The analysis of the way of life of the people living at present in Africa has helped to redefine the concept of the «African Neolithic», a concept which suits that continent better.
North-European Megalithism and Neolithic: evidencing long-distance cultural contacts (from 1976 to 1988)
Northern-European Megalithism and Neolithic: evidencing long-distance cultural contacts.
Our studies between 1976 and 1988 have focused on megalithic burials in north-western Europe and the evidencing of cultural links between final Neolithic population in northern Germany and the Franco-Belgian area, precisely between the Wartberg and the Seine-Oise-Marne populations. In addition, we put a particular interest in long-distance cultural contacts during the European Final Neolithic. Our research, focusing particularly on a certain type of pottery, the collared bottles, and on burials, which we named «collective funerary huts» allowed us to show eats-west relations during the European Final Neolithic between Ukrania and Brittany.
Roman and Celtic numismatics (from 1973 to 1988)
Roman and Celtic numismatics.

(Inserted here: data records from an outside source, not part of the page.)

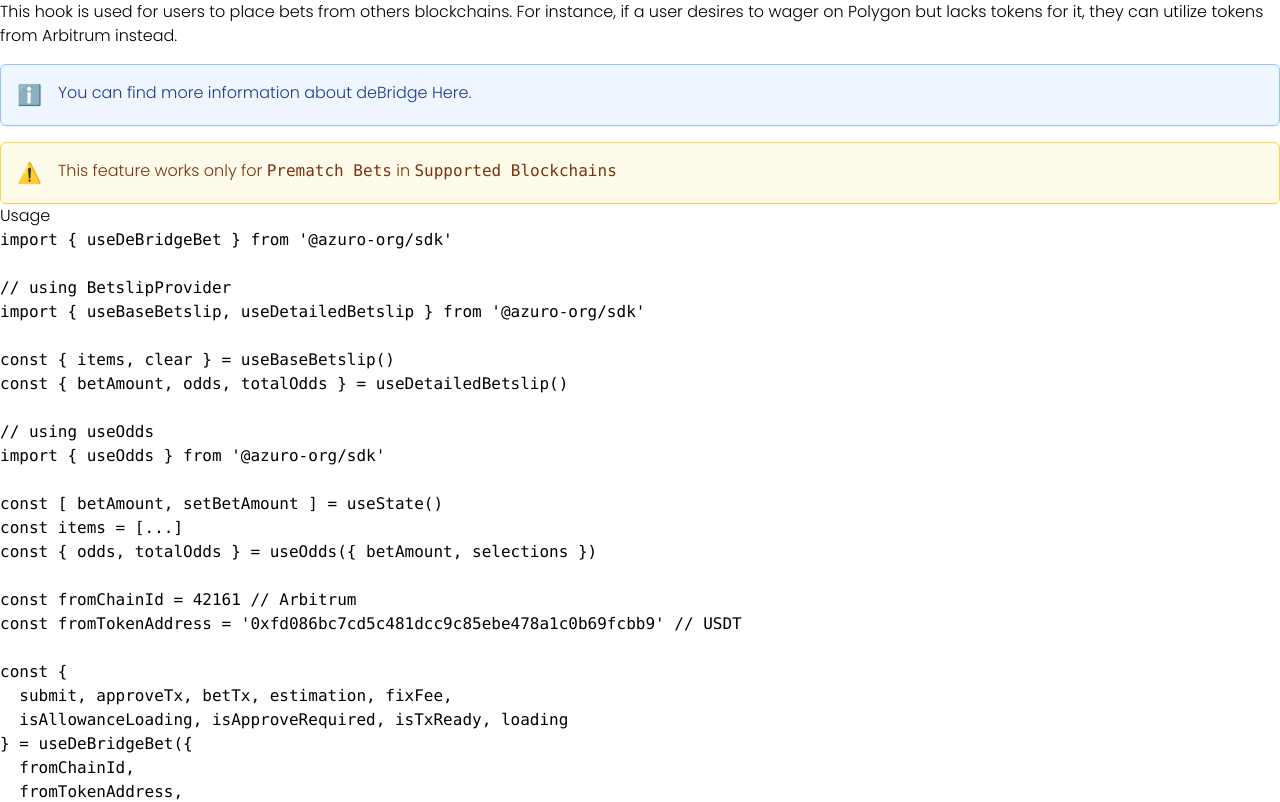
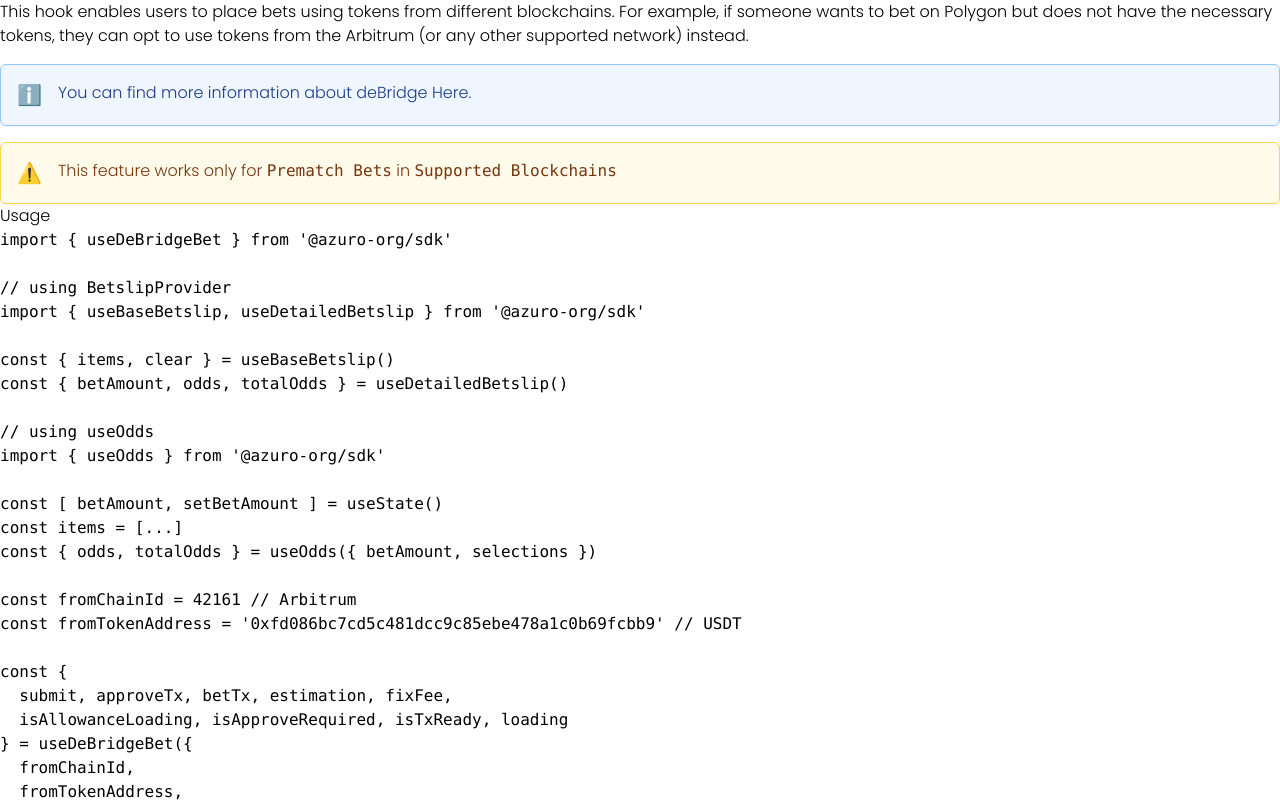
Before and after one commit to Azuro-protocol/gem-docs, a Next.js app: page /hub/apps/sdk/write-hooks/useDeBridgeBet in a window 1280 px wide. Shown: the top 802 px of the page. Built offline with nearby package versions, Linux system fonts and the light colour scheme.

Commit message:
change useDeBridgeBet descr

```diff
--- a/pages/hub/apps/sdk/write-hooks/useDeBridgeBet.mdx
+++ b/pages/hub/apps/sdk/write-hooks/useDeBridgeBet.mdx
@@ -1,6 +1,6 @@
 import { Callout } from 'components';
 
-This hook is used for users to place bets from others blockchains. For instance, if a user desires to wager on Polygon but lacks tokens for it, they can utilize tokens from Arbitrum instead.
+This hook enables users to place bets using tokens from different blockchains. For example, if someone wants to bet on Polygon but does not have the necessary tokens, they can opt to use tokens from the Arbitrum (or any other supported network) instead.
 
 <Callout type="info">
   You can find more information about deBridge [Here](https://docs.dln.trade/).
```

Apart from several studies on Roman numismatics focusing on beforehand unknown minting workshops, several results of research in Celtic numismatic have been undertaken and published between 1973 and 1988. As a result, a new approach to Celtic coins has been proposed due to the concept of the «circulation spectrum». These studies have also allowed us to precise the data for the Celtic population of Gallia Belgica and to propose a new chronology of the production of money during the first two century BC.